• [PROBLEM TO SOLVE]
From the records, report how many lines hold the word "philip", with the number as the sole reply.

___ RECORDS SUPPLIED

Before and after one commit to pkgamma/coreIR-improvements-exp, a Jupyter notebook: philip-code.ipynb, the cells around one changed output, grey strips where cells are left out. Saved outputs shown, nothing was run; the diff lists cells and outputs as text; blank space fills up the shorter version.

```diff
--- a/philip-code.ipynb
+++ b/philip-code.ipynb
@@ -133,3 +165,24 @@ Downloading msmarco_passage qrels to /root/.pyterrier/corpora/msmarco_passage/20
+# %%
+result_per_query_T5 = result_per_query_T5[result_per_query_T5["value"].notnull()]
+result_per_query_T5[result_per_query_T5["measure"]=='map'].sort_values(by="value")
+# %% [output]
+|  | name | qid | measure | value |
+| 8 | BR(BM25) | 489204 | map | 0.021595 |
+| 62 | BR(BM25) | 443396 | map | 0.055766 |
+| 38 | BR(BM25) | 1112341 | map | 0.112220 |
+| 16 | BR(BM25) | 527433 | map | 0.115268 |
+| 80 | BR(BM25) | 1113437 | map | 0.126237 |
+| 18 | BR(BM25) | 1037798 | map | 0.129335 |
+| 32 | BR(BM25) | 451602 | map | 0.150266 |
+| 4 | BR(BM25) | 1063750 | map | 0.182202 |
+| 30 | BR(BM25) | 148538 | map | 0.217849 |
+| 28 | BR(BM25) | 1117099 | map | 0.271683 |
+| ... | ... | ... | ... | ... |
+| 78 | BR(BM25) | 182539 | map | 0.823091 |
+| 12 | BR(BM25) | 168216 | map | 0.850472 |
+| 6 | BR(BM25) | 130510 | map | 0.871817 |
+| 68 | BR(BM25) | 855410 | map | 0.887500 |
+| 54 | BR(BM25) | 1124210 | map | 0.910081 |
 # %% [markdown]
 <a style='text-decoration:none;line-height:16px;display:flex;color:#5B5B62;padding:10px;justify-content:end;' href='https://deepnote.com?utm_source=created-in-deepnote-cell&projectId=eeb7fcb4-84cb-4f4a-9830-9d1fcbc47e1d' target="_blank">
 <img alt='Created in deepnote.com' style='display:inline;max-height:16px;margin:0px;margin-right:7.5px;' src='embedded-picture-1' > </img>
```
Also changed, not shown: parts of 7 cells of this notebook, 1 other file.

______

• [TASK RESPONSE]
3